While OMAAT readers are largely savvy when it comes to maintaining excellent credit, this is something that Americans at large struggle with.

With that in mind, Chase has recently launched the Chase Slate Edge℠, which is at least worth being aware of. This is a replacement for the Chase Slate, which was discontinued for new cardmembers in early 2020.

Who should consider the Chase Slate Edge?

If you have an excellent credit score, no credit card debt, and are already using credit cards with solid rewards structures, then the Chase Slate Edge isn’t for you. You’re already doing a great job, and there are lots of other cards for you to consider.

Instead, this card is for those who are looking to finance a purchase at an attractive rate with a credit card, whether you’re looking to refinance a purchase, or make one in the future.

I want to emphasize that in general I highly recommend not financing purchases with credit cards, especially outside a 0% intro APR period. Credit cards only make sense for those who can spend responsibly, and who aren’t paying credit card financing charges.

The Chase Slate Edge offers 0% intro APR

The main reason to consider the Chase Slate Edge is that it offers 0% intro APR for 12 months from account opening on both purchases and balance transfers. After that period, a variable APR of 14.99 – 23.74% applies.

This can be useful for paying off higher-rate credit cards, or for consolidating balances and paying less interest in the long run. If you can be disciplined about paying off the amount within 12 months, then taking advantage of something like this could make a lot of sense. Otherwise, you’ll want to avoid this.

The Chase Slate Edge has no annual fee

The Chase Slate Edge has no annual fee, so it has that going for it…

The Chase Slate Edge has a $100 welcome bonus

The one exciting aspect of the rewards structure of the Chase Slate Edge is that it offers a welcome bonus of $100 when you spend $500 within your first six months from account opening. That’s a solid bonus when you consider that the card has no annual fee.

The Chase Slate Edge can raise your credit limit, lower your APR

There are a couple of interesting Chase Slate Edge features, though for most people they probably won’t be that valuable:

  • You’ll receive an automatic one-time review for a higher credit limit when you pay on time and spend $500 within the first six months; the benefit of a higher credit limit is that it can lower your credit utilization, which can improve your credit score
  • You’ll be considered for an APR reduction by 2% when you pay on time, and spend at least $1,000 on your card per account anniversary year, until your APR reaches the Prime Rate plus 9.74%

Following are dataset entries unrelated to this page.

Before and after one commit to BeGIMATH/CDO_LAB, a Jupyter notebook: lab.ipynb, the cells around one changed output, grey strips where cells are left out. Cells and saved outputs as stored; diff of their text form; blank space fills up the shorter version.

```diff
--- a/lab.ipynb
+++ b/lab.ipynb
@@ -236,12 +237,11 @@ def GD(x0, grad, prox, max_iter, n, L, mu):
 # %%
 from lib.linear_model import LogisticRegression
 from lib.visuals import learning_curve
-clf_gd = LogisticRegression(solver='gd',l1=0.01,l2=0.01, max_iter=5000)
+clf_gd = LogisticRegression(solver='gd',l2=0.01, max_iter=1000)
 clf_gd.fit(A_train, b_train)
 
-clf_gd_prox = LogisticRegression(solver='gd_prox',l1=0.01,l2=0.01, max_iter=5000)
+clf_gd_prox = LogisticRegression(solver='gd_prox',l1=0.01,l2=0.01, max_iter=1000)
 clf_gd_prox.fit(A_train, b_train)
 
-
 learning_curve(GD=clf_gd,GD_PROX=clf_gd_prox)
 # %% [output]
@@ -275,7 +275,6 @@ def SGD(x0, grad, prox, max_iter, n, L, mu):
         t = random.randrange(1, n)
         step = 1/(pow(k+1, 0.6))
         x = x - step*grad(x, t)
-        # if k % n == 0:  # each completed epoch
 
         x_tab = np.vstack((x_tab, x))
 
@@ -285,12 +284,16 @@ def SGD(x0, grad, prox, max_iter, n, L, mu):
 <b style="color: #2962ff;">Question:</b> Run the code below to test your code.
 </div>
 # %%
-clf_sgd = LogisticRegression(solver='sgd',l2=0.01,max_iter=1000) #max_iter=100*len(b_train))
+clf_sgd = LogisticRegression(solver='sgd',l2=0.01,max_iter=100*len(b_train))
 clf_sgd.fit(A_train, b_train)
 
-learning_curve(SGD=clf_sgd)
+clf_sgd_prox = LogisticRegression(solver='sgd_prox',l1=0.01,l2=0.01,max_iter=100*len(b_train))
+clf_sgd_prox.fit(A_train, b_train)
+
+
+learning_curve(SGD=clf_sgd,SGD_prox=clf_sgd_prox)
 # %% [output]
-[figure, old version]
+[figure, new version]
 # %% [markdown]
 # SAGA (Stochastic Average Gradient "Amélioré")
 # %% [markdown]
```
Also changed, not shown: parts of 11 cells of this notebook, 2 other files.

As I said above, I’d highly recommend doing what you can to avoid financing charges beyond a 0% intro APR period, so even with an APR reduction that’s something I’d stay away from, given that you’ll still be paying a lot of interest.

The Chase Slate Edge doesn’t offer any rewards

The biggest drawback of the Chase Slate Edge is that the card doesn’t offer any sort of a rewards structure beyond the welcome bonus. Your spending won’t be rewarded, unlike with most cards. Chase has several cards with no annual fee and a good rewards structure, so be sure to consider those (I’ll talk about some of them below).

What credit score do you need for the Chase Slate Edge?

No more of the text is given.